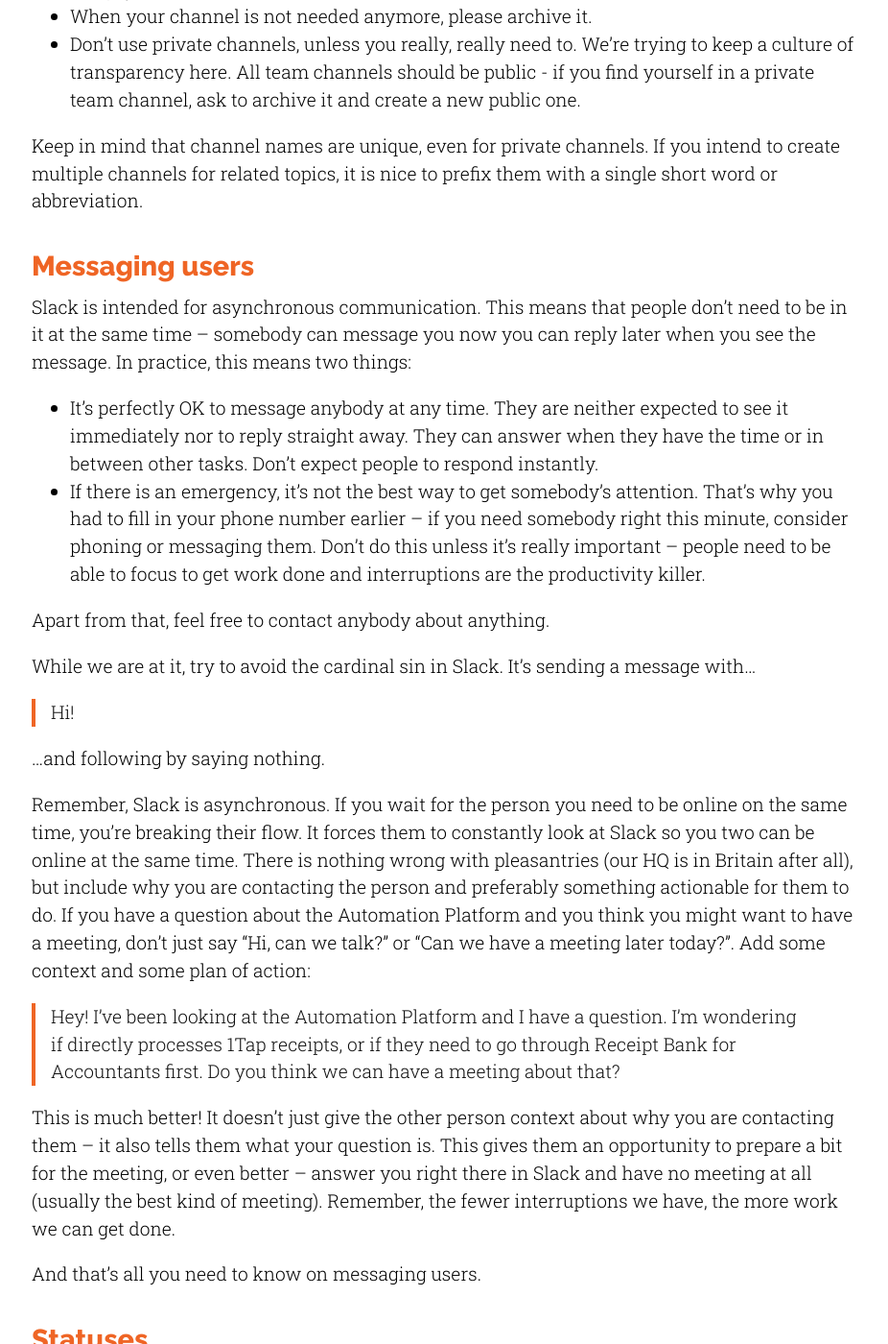
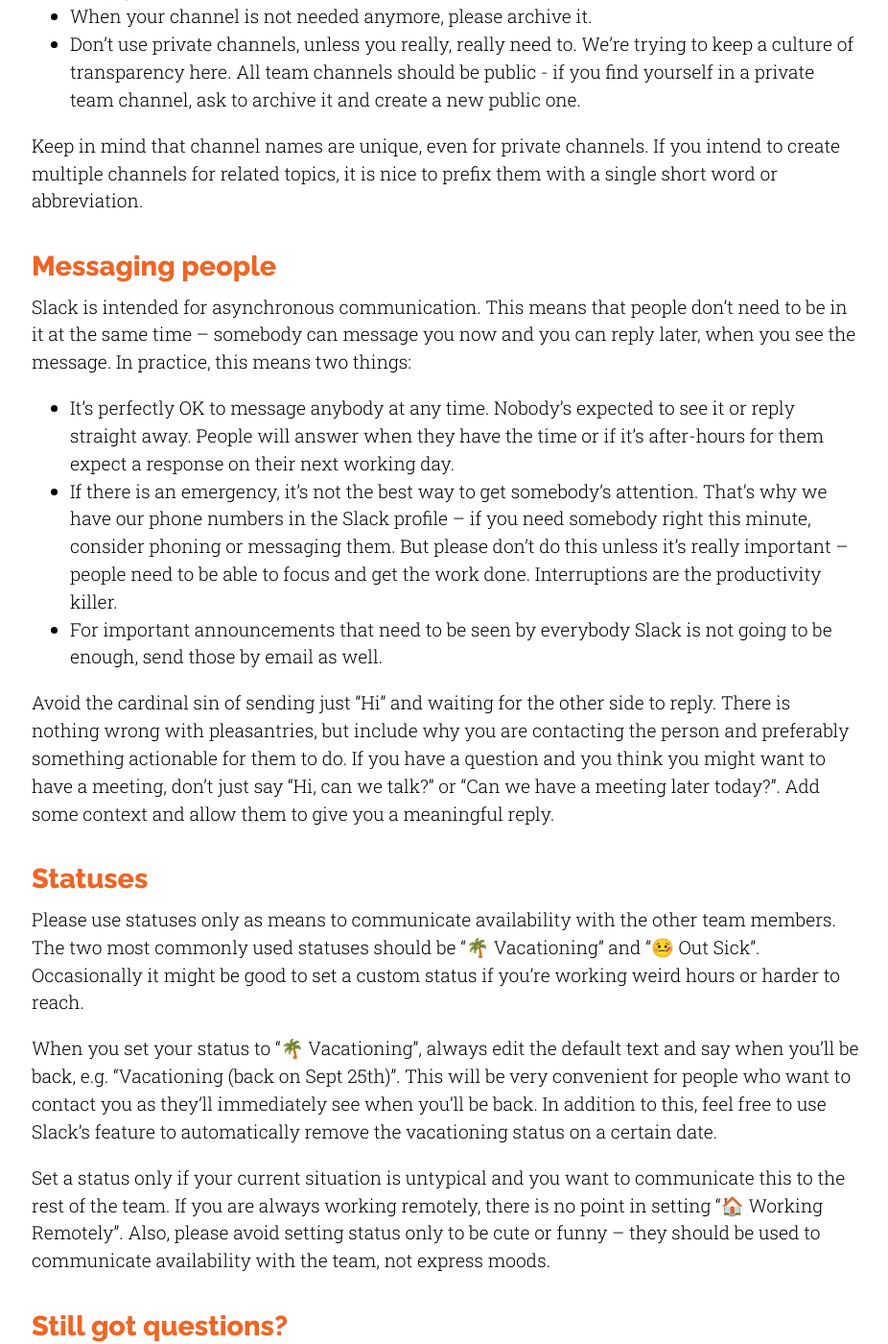
Before and after one commit to dext/guides, a Jekyll site: the page built from slack.md, in a window 1280 px wide and 1400 px high, scrolled down 1938 px. Shown: the whole window at 96% size, without its empty margins (175-1101 px from the left). Built offline with Jekyll 4.4.1, drawn with Linux system fonts in a browser that asks for light colours; emoji names are drawn with the system emoji font; our own code applies the rules of GitHub Pages for plain Markdown files.

Commit message:
Rewrite the Messaging people section

```diff
--- a/slack.md
+++ b/slack.md
@@ -43,47 +43,15 @@ Feel free to create new channels any time you will need to. Here are some guidel
 
 Keep in mind that channel names are unique, even for private channels. If you intend to create multiple channels for related topics, it is nice to prefix them with a single short word or abbreviation.
 
-## Messaging users
+## Messaging people
 
-Slack is intended for asynchronous communication. This means that people don't need to be in it at
-the same time – somebody can message you now you can reply later when you see the message. In
-practice, this means two things:
+Slack is intended for asynchronous communication. This means that people don't need to be in it at the same time – somebody can message you now and you can reply later, when you see the message. In practice, this means two things:
 
-* It's perfectly OK to message anybody at any time. They are neither expected to see it immediately
-  nor to reply straight away. They can answer when they have the time or in between other tasks.
-  Don't expect people to respond instantly.
-* If there is an emergency, it's not the best way to get somebody's attention. That's why you had
-  to fill in your phone number earlier – if you need somebody right this minute, consider phoning
-  or messaging them. Don't do this unless it's really important – people need to be able to focus
-  to get work done and interruptions are the productivity killer.
+* It's perfectly OK to message anybody at any time. Nobody’s expected to see it or reply straight away. People will answer when they have the time or if it’s after-hours for them expect a response on their next working day.
+* If there is an emergency, it's not the best way to get somebody's attention. That's why we have our phone numbers in the Slack profile – if you need somebody right this minute, consider phoning or messaging them. But please don't do this unless it's really important – people need to be able to focus and get the work done. Interruptions are the productivity killer.
+* For important announcements that need to be seen by everybody Slack is not going to be enough, send those by email as well.
 
-Apart from that, feel free to contact anybody about anything.
-
-While we are at it, try to avoid the cardinal sin in Slack. It's sending a message with...
-
-> Hi!
-
-...and following by saying nothing.
-
-Remember, Slack is asynchronous. If you wait for the person you need to be online on the same time,
-you're breaking their flow. It forces them to constantly look at Slack so you two can be online at
-the same time. There is nothing wrong with pleasantries (our HQ is in Britain after all), but
-include why you are contacting the person and preferably something actionable for them to do. If
-you have a question about the Automation Platform and you think you might want to have a meeting,
-don't just say "Hi, can we talk?" or "Can we have a meeting later today?". Add some context and
-some plan of action:
-
-> Hey! I've been looking at the Automation Platform and I have a question. I'm wondering if directly
-  processes 1Tap receipts, or if they need to go through Receipt Bank for Accountants first. Do you
-  think we can have a meeting about that?
-
-This is much better! It doesn't just give the other person context about why you are contacting
-them – it also tells them what your question is. This gives them an opportunity to prepare a bit
-for the meeting, or even better – answer you right there in Slack and have no meeting at all
-(usually the best kind of meeting). Remember, the fewer interruptions we have, the more work we can
-get done.
-
-And that's all you need to know on messaging users.
+Avoid the cardinal sin of sending just “Hi” and waiting for the other side to reply. There is nothing wrong with pleasantries, but include why you are contacting the person and preferably something actionable for them to do. If you have a question and you think you might want to have a meeting, don't just say "Hi, can we talk?" or "Can we have a meeting later today?". Add some context and allow them to give you a meaningful reply.
 
 ## Statuses
 
```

□ □ □ □

### WHAT YOU ARE ASKED TO DO
Print the whole listing exactly, please, and keep any images out of it.

### EXERCISE RESULT
Before and after one commit to dext/guides, a Jekyll site: the page built from slack.md, in a window 1280 px wide and 1400 px high, scrolled down 1938 px. Shown: the whole window at 96% size, without its empty margins (175-1101 px from the left). Built offline with Jekyll 4.4.1, drawn with Linux system fonts in a browser that asks for light colours; emoji names are drawn with the system emoji font; our own code applies the rules of GitHub Pages for plain Markdown files.

Commit message:
Rewrite the Messaging people section

```diff
--- a/slack.md
+++ b/slack.md
@@ -43,47 +43,15 @@ Feel free to create new channels any time you will need to. Here are some guidel
 
 Keep in mind that channel names are unique, even for private channels. If you intend to create multiple channels for related topics, it is nice to prefix them with a single short word or abbreviation.
 
-## Messaging users
+## Messaging people
 
-Slack is intended for asynchronous communication. This means that people don't need to be in it at
-the same time – somebody can message you now you can reply later when you see the message. In
-practice, this means two things:
+Slack is intended for asynchronous communication. This means that people don't need to be in it at the same time – somebody can message you now and you can reply later, when you see the message. In practice, this means two things:
 
-* It's perfectly OK to message anybody at any time. They are neither expected to see it immediately
-  nor to reply straight away. They can answer when they have the time or in between other tasks.
-  Don't expect people to respond instantly.
-* If there is an emergency, it's not the best way to get somebody's attention. That's why you had
-  to fill in your phone number earlier – if you need somebody right this minute, consider phoning
-  or messaging them. Don't do this unless it's really important – people need to be able to focus
-  to get work done and interruptions are the productivity killer.
+* It's perfectly OK to message anybody at any time. Nobody’s expected to see it or reply straight away. People will answer when they have the time or if it’s after-hours for them expect a response on their next working day.
+* If there is an emergency, it's not the best way to get somebody's attention. That's why we have our phone numbers in the Slack profile – if you need somebody right this minute, consider phoning or messaging them. But please don't do this unless it's really important – people need to be able to focus and get the work done. Interruptions are the productivity killer.
+* For important announcements that need to be seen by everybody Slack is not going to be enough, send those by email as well.
 
-Apart from that, feel free to contact anybody about anything.
-
-While we are at it, try to avoid the cardinal sin in Slack. It's sending a message with...
-
-> Hi!
-
-...and following by saying nothing.
-
-Remember, Slack is asynchronous. If you wait for the person you need to be online on the same time,
-you're breaking their flow. It forces them to constantly look at Slack so you two can be online at
-the same time. There is nothing wrong with pleasantries (our HQ is in Britain after all), but
-include why you are contacting the person and preferably something actionable for them to do. If
-you have a question about the Automation Platform and you think you might want to have a meeting,
-don't just say "Hi, can we talk?" or "Can we have a meeting later today?". Add some context and
-some plan of action:
-
-> Hey! I've been looking at the Automation Platform and I have a question. I'm wondering if directly
-  processes 1Tap receipts, or if they need to go through Receipt Bank for Accountants first. Do you
-  think we can have a meeting about that?
-
-This is much better! It doesn't just give the other person context about why you are contacting
-them – it also tells them what your question is. This gives them an opportunity to prepare a bit
-for the meeting, or even better – answer you right there in Slack and have no meeting at all
-(usually the best kind of meeting). Remember, the fewer interruptions we have, the more work we can
-get done.
-
-And that's all you need to know on messaging users.
+Avoid the cardinal sin of sending just “Hi” and waiting for the other side to reply. There is nothing wrong with pleasantries, but include why you are contacting the person and preferably something actionable for them to do. If you have a question and you think you might want to have a meeting, don't just say "Hi, can we talk?" or "Can we have a meeting later today?". Add some context and allow them to give you a meaningful reply.
 
 ## Statuses
 
```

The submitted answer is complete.